The theorist draws our attention to those points in the building which correspond with his geometry, and leaves on one side those which do not. Now it may certainly be assumed that any builders intending to lay out a building on the basis of a geometrical figure would have done so with precise exactitude, and that they would have selected the most obviously important points of the plan or section for the geometrical spacing. In illustration of this point, I have given (Fig. 25) a skeleton diagram of a Roman arch, supposed to be set out on a geometrical figure. The center of the circle is on the intersection of lines connecting the outer projection of the main cornice with the perpendiculars from those points on the ground line. This point at the intersection is also the center of the circle of the archway itself. But the upper part of the imaginary circle beyond cuts the middle of the attic cornice. If the arch were to be regarded as set out in reference to this circle, it should certainly have given the most important line - the top line, of the upper cornice, not an inferior and less important line; and that is pretty much the case with all these proportion theories (except in regard to Greek Doric temples); they are right as to one or two points of the building, but break down when you attempt to apply them further.

It is exceedingly probable that many of these apparent geometric coincidences really arise, quite naturally, from the employment of some fixed measure of division in setting out buildings. Thus, if an apartment of somewhere about 30 feet by 25 feet is to be set out, the builder employing a foot measure naturally sets out exactly 30 feet one way and 25 feet the other way. It is easier and simpler to do so than to take chance fractional measurements. Then comes your geometrical theorist, and observes that "the apartment is planned precisely in the proportion of six to five." So it is, but it is only the philosophy of the measuring-tape, after all. Secondly, it is a question whether the value of this geometrical basis is so great as has sometimes been argued, seeing that the results of it in most cases cannot be judged by the eye. If, for instance, the room we are in were nearly in the proportion of seven in length to five in width, I doubt whether any of us here could tell by looking at it whether it were truly so or not, or even, if it were a foot out one way or the other, in which direction the excess lay; and if this be the case, the advantage of such a geometrical basis must be rather imaginary than real.

Figs. 26 through 28

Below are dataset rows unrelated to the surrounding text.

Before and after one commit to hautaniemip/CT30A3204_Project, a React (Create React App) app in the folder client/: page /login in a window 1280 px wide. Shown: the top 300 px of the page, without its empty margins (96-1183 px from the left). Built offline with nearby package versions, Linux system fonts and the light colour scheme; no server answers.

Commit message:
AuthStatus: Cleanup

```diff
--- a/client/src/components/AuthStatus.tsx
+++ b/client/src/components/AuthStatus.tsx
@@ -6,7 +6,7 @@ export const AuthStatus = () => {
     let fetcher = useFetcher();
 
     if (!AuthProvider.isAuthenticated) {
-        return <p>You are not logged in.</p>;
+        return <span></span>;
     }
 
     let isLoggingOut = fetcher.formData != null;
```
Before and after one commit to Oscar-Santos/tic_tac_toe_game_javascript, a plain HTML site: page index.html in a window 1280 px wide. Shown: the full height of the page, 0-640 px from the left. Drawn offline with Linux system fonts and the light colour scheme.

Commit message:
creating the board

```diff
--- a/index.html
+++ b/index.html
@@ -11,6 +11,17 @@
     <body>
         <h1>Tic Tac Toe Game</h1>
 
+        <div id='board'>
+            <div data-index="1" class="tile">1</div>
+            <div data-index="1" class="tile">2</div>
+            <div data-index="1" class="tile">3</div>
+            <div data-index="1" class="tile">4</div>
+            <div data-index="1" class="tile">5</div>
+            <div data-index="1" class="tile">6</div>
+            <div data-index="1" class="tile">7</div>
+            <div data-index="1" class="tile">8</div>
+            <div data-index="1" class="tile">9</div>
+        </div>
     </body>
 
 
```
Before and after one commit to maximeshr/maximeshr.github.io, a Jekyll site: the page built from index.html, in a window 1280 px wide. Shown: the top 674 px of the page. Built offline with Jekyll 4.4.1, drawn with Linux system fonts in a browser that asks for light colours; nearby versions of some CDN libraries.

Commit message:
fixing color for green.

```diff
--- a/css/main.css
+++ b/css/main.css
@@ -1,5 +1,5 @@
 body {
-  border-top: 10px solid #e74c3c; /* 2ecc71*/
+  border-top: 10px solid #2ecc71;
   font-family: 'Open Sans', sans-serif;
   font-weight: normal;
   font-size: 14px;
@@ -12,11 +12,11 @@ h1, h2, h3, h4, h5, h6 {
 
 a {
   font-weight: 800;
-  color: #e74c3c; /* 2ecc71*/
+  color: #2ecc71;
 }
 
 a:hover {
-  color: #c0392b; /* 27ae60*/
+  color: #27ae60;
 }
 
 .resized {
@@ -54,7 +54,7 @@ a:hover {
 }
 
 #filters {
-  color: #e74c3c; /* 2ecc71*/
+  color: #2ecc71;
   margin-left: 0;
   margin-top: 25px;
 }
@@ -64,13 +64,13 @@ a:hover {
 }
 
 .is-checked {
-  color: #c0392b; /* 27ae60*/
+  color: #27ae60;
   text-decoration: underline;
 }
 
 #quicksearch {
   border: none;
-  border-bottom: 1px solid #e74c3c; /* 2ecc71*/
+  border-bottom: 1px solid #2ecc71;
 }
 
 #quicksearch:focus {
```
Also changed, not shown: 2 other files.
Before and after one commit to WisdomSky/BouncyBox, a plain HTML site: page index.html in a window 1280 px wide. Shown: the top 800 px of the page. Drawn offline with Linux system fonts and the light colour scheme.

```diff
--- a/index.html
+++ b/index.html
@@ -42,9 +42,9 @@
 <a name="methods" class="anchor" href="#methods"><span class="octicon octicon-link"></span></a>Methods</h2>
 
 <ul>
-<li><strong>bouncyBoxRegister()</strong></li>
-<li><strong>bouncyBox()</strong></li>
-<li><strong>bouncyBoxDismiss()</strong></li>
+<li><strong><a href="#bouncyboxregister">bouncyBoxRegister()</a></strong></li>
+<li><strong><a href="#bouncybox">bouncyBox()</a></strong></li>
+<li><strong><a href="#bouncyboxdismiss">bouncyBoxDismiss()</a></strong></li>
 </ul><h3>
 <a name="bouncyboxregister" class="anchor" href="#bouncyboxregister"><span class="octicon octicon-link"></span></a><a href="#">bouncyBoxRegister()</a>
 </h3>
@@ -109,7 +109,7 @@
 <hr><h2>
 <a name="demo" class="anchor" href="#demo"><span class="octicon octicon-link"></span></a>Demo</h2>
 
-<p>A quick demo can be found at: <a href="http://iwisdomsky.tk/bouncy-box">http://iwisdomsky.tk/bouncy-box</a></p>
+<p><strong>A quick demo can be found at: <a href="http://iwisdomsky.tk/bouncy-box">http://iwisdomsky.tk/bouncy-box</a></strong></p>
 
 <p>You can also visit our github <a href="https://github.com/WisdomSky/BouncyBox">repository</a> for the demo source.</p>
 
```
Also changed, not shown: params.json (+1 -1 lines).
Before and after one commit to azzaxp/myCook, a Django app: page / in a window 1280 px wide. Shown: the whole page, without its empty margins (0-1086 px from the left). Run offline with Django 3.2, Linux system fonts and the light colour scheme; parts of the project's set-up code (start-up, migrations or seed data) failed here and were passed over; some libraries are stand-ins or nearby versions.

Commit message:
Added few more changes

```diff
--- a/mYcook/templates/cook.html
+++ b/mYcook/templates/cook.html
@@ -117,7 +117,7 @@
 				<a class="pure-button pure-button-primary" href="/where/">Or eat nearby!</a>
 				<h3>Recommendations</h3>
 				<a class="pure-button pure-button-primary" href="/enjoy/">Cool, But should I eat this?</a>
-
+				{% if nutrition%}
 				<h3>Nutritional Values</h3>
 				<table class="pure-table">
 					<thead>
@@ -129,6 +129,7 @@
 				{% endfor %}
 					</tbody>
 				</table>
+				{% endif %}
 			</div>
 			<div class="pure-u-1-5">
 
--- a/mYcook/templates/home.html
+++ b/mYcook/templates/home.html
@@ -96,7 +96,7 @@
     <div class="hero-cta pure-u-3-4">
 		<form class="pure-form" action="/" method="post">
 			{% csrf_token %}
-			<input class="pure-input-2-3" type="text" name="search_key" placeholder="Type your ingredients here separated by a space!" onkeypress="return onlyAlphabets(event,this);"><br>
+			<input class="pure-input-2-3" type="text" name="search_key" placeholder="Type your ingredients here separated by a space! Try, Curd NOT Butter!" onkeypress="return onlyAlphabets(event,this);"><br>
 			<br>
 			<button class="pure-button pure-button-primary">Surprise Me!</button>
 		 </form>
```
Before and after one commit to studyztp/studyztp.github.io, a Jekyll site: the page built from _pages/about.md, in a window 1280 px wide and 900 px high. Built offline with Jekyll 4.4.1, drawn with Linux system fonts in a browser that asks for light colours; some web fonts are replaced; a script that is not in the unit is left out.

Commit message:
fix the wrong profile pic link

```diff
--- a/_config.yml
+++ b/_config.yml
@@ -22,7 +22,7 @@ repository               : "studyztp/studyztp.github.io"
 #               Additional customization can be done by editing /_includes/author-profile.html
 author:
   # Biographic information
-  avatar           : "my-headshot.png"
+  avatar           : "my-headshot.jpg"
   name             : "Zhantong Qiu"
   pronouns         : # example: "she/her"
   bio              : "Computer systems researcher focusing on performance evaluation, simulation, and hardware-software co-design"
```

Having spoken of plan as the basis of design, I should wish to conclude this lecture by suggesting also, what has never to my knowledge been prominently brought forward, that the plan itself, apart from any consideration of what we may build up upon it, is actually a form of artistic thought, of architectural poetry, so to speak. If we take three such plans as those shown in Figs. 26, 27, and 28, typical forms respectively of the Egyptian, Greek, and Gothic plans, we certainly can distinguish a special imaginative feeling or tendency in each of them. In the Egyptian, which I have called the type of "mystery," the plan continually diminishes as we proceed inward. In the third great compartment the columns are planted thick and close, so as to leave no possibility of seeing through the building except along a single avenue of columns at a time. The gloom and mystery of a deep forest are in it, and the plan finally ends, still lessening as it goes, in the small and presumably sacred compartment to which all this series of colonnaded halls leads up. In the Greek plan there is neither climax nor anti-climax, only the picturesque feature of an exterior colonnade encircling the building and surrounding a single oblong compartment.

It is a rationalistic plan, aiming neither at mystery nor aspiration. In the plan of Rheims (Fig. 28) we have the plan of climax or aspiration; as in the Egyptian, we approach the sacred portion through a long avenue of piers; but instead of narrowing, the plan extends as we approach the shrine. I think it will be recognized, putting aside all considerations of the style of the superstructure on these plans, that each of them in itself represents a distinct artistic conception. So in the plan of the Pantheon (Fig. 29), this entrance through a colonnaded porch into a vast circular compartment is in itself a great architectural idea, independently of the manner in which it is built up.